Deciding to bail out of its troubled "junk" bond, real estate and corporate-takeover investments, Westinghouse Electric Corp. announced yesterday it would get rid of parts of its financial-services division and take a pretax charge of $975 million.
The decision to get out of the high-yield, high-risk junk-bond market and restructure the Westinghouse Financial Services subsidiary will turn Westinghouse's previously reported fourth-quarter profit of $270 million into a loss of $449 million, the company said.
The Pittsburgh-based company also warned that it expects its profits to suffer for the next five months.
Company spokesman Ronald E.Hart said the write-off was not )) likely to have much impact on Westinghouse's Maryland operations, since the financial division's 650 employees are concentrated at the company's Pittsburgh headquarters. He said he expects the financial division to lay off about 65 employees.
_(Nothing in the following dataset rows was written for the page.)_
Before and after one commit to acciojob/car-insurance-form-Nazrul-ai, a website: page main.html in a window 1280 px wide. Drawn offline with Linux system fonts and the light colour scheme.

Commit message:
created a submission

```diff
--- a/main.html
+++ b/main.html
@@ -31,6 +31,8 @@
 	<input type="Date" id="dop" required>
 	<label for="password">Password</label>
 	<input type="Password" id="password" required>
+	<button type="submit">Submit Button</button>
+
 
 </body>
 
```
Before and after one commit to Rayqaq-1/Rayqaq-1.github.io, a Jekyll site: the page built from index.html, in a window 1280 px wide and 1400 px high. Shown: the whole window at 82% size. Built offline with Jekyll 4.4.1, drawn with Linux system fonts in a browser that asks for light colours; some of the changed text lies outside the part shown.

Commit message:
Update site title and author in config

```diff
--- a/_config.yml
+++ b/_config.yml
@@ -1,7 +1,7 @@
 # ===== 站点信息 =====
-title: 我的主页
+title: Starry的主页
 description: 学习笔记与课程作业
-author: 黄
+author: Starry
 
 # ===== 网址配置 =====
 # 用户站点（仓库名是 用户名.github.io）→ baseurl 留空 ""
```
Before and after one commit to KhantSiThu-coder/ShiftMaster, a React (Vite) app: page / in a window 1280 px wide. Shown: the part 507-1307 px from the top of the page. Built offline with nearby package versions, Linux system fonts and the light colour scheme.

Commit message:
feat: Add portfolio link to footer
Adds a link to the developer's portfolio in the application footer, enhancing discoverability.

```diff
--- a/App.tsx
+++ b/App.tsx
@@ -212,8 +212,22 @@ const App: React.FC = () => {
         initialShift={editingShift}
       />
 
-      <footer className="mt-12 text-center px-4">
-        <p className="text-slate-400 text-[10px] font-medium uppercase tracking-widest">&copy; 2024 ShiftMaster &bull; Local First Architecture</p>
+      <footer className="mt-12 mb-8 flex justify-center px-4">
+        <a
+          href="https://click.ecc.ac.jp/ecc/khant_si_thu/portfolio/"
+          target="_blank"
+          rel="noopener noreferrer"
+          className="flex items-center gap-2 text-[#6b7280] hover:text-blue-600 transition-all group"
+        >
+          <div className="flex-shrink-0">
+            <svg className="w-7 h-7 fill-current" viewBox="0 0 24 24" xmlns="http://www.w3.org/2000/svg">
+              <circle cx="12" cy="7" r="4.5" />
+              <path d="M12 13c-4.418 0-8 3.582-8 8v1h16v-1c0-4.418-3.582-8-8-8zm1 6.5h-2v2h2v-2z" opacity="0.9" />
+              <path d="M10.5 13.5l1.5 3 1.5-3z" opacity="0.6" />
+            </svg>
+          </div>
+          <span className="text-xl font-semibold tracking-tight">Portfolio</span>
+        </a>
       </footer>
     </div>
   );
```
Westinghouse's electronics division, Maryland's largest industrial employer, recently announced it would lay off 1,200 workers by the end of February because of a reduction in federal defense contracts.
Westinghouse's restatement of its 1990 earnings -- dropping the previously announced unaudited annual profit of $1 billion to $268 million -- surprised many investors yesterday and pushed Westinghouse's stock price down $2.125, to $27. New York Stock Exchange trading of Westinghouse's stock was halted for an hour and 38 minutes during the announcement yesterday afternoon.
In addition, Moody's Investors Service downgraded its ratings of the parent company's bonds one notch.
Moody's analyst Alfred Pastore praised Westinghouse's overall "very strong fundamentals" but said, "You don't have to be a rocket scientist to see that a company that heavily involved in real estate might have some trouble. . . . The real estate markets have been bad for quite a while."
Mr. Hart blamed widespread problems in real estate, finance and retailing. The financial-services division's investments tended to be small and well-diversified, and the company suffered from failures such as the bankruptcy of the Hills department store chain and troubles in the hotel industry, he said.
Even though Westinghouse will invest $525 million in the financial-
services subsidiary to strengthen the division's balance sheet, Mr. Hart said, the parent company is not changing any of its other capital-spending plans.
In addition, the Westinghouse moves will entail:
* A sell-off of about $3 billion of the financial-services division's $12 billion in assets, including a reduction in its commercial paper holdings by as much as $1.5 billion.
* A stock offering to raise $600 million. The company said it plans to raise $500 million of that amount in a public offering soon.
* An end to Westinghouse's 8-month-old stock-repurchase program. The company had spent $173 million to buy back more than 5 million shares since May as a part of a plan to eventually repurchase 20 million shares.
* Liquidation of junk-bond holdings and a promise to limit new lending to safer investments. Industry analysts said Westinghouse had nearly $500 million worth of junk bonds last fall. Yesterday's charge knocked $300 million off of their value, Mr. Hart said.
* A write-down of many of Westinghouse's real estate holdings. Westinghouse, which entered into contracts last year to sell about $200 million worth of its holdings, said $425 million of yesterday's charge-off resulted from the decline in commercial real estate values.
Last fall, many investment analysts noted that Westinghouse's financial subsidiary had nearly $1 billion invested in the hotel industry, which was suffering from overbuilding and falling values.
The restructuring is a turnabout for Westinghouse, which as recently as October was promising not to sell its junk bonds.
The financial-services subsidiary, started in 1954, consists primarily of Westinghouse Credit Corp. Last month, Westinghouse said the division would have a profit of $128 million in 1990, down 19 percent from 1989's record earnings.
Mr. Hart said the division's Westinghouse Community holdings of real estate in Florida and Arizona and the division's recent acquisitions of troubled banks in Illinois were not part of the problem.